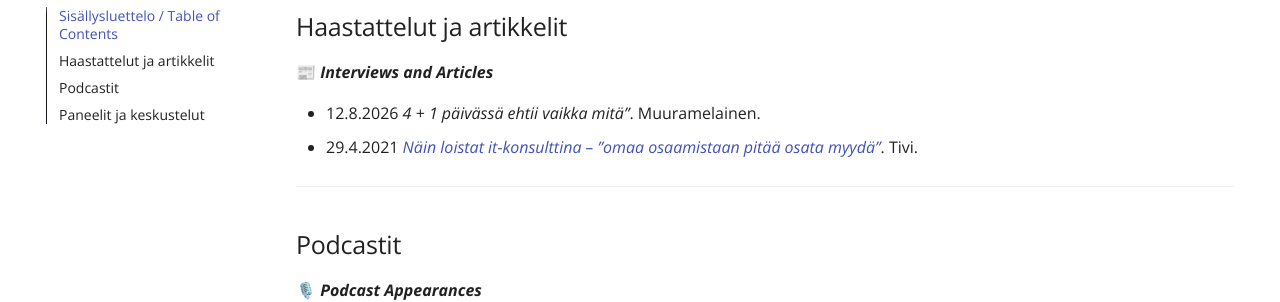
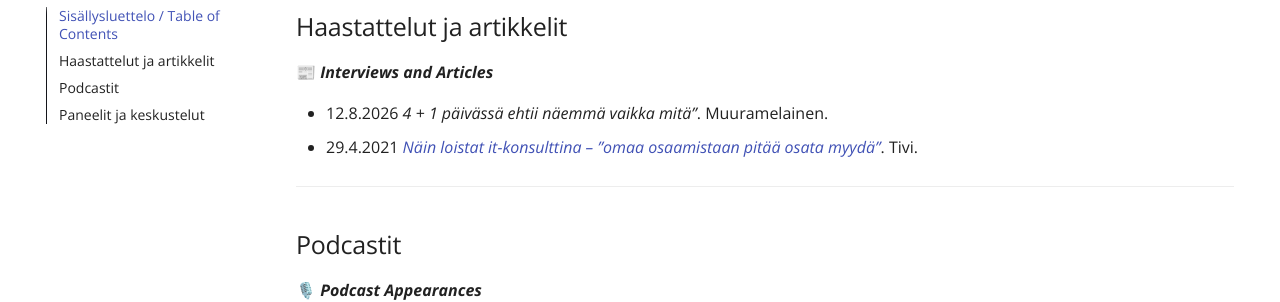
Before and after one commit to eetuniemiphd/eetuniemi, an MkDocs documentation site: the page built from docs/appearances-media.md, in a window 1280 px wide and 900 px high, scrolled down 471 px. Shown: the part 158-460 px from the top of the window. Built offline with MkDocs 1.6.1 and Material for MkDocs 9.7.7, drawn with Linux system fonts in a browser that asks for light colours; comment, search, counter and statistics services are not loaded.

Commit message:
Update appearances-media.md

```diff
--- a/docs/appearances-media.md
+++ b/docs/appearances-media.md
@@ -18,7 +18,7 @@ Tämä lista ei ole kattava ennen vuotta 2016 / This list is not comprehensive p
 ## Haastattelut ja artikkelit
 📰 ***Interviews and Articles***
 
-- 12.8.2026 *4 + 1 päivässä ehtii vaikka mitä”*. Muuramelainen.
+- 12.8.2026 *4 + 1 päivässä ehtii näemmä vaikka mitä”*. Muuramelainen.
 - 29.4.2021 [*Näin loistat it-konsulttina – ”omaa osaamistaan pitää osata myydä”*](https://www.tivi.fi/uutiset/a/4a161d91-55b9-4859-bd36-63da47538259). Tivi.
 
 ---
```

________

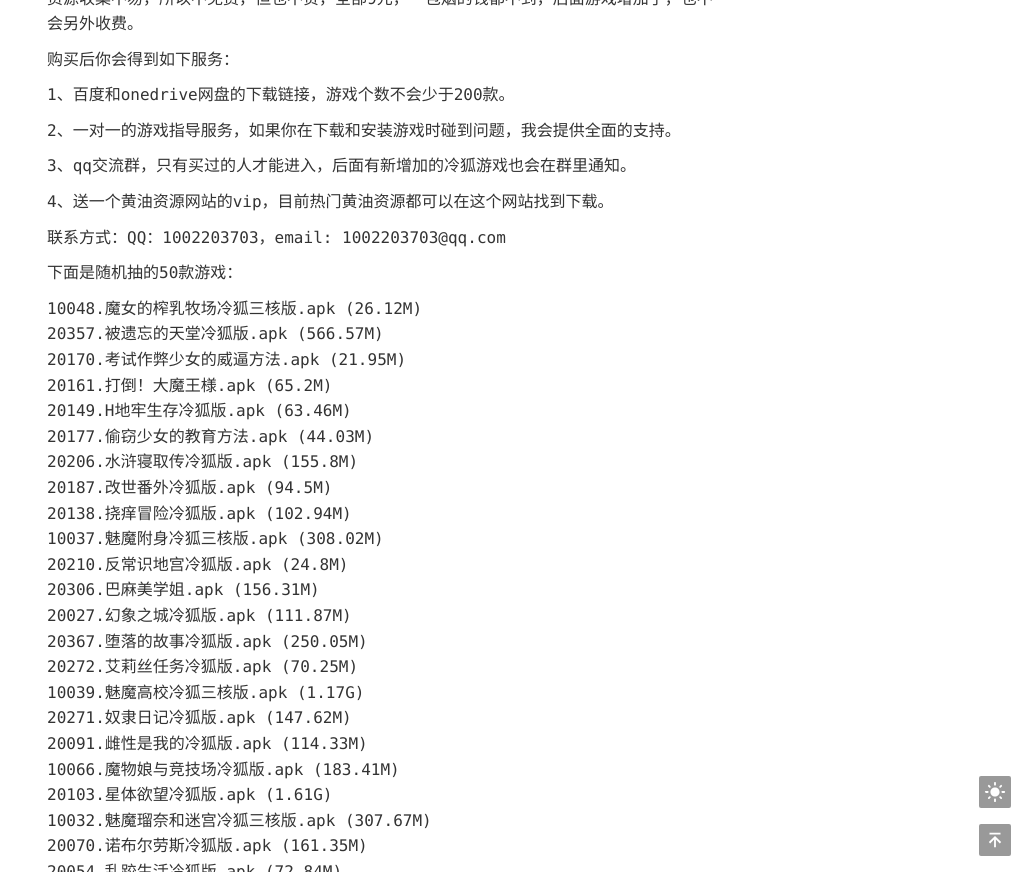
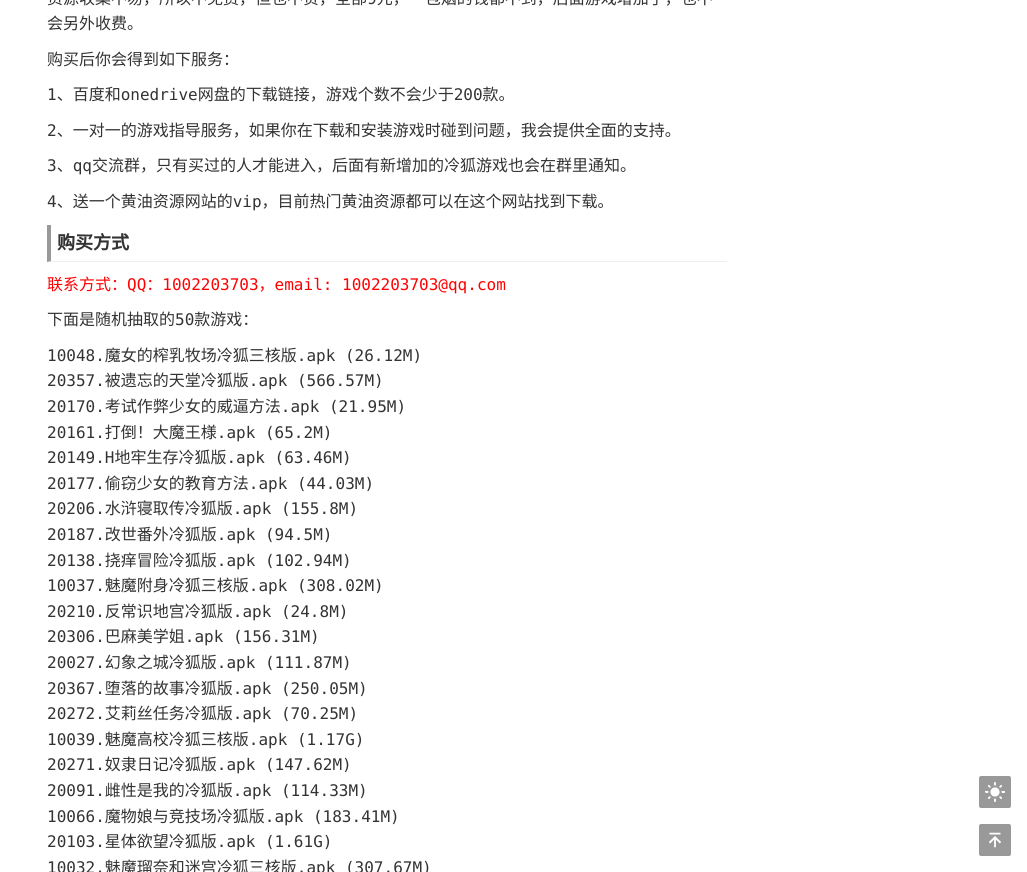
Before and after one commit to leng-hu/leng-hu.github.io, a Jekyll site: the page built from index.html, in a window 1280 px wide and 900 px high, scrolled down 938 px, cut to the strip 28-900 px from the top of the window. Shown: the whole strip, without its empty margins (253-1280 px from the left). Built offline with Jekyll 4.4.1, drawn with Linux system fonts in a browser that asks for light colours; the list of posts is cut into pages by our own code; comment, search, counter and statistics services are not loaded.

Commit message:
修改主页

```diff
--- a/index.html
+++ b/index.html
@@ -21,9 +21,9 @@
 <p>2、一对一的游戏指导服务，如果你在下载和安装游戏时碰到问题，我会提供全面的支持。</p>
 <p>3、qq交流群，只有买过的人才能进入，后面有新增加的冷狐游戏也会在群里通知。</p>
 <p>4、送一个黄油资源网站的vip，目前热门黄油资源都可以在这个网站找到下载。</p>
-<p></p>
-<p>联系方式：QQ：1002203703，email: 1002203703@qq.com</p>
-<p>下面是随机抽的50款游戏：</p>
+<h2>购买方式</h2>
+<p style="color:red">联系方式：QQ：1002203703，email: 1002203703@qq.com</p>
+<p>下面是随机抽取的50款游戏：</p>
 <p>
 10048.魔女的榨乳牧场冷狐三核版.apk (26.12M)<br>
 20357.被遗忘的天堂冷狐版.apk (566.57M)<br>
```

________

Across the whole listing above, report each line that includes "appearances".

Before and after one commit to eetuniemiphd/eetuniemi, an MkDocs documentation site: the page built from docs/appearances-media.md, in a window 1280 px wide and 900 px high, scrolled down 471 px. Shown: the part 158-460 px from the top of the window. Built offline with MkDocs 1.6.1 and Material for MkDocs 9.7.7, drawn with Linux system fonts in a browser that asks for light colours; comment, search, counter and statistics services are not loaded.
Update appearances-media.md
--- a/docs/appearances-media.md
+++ b/docs/appearances-media.md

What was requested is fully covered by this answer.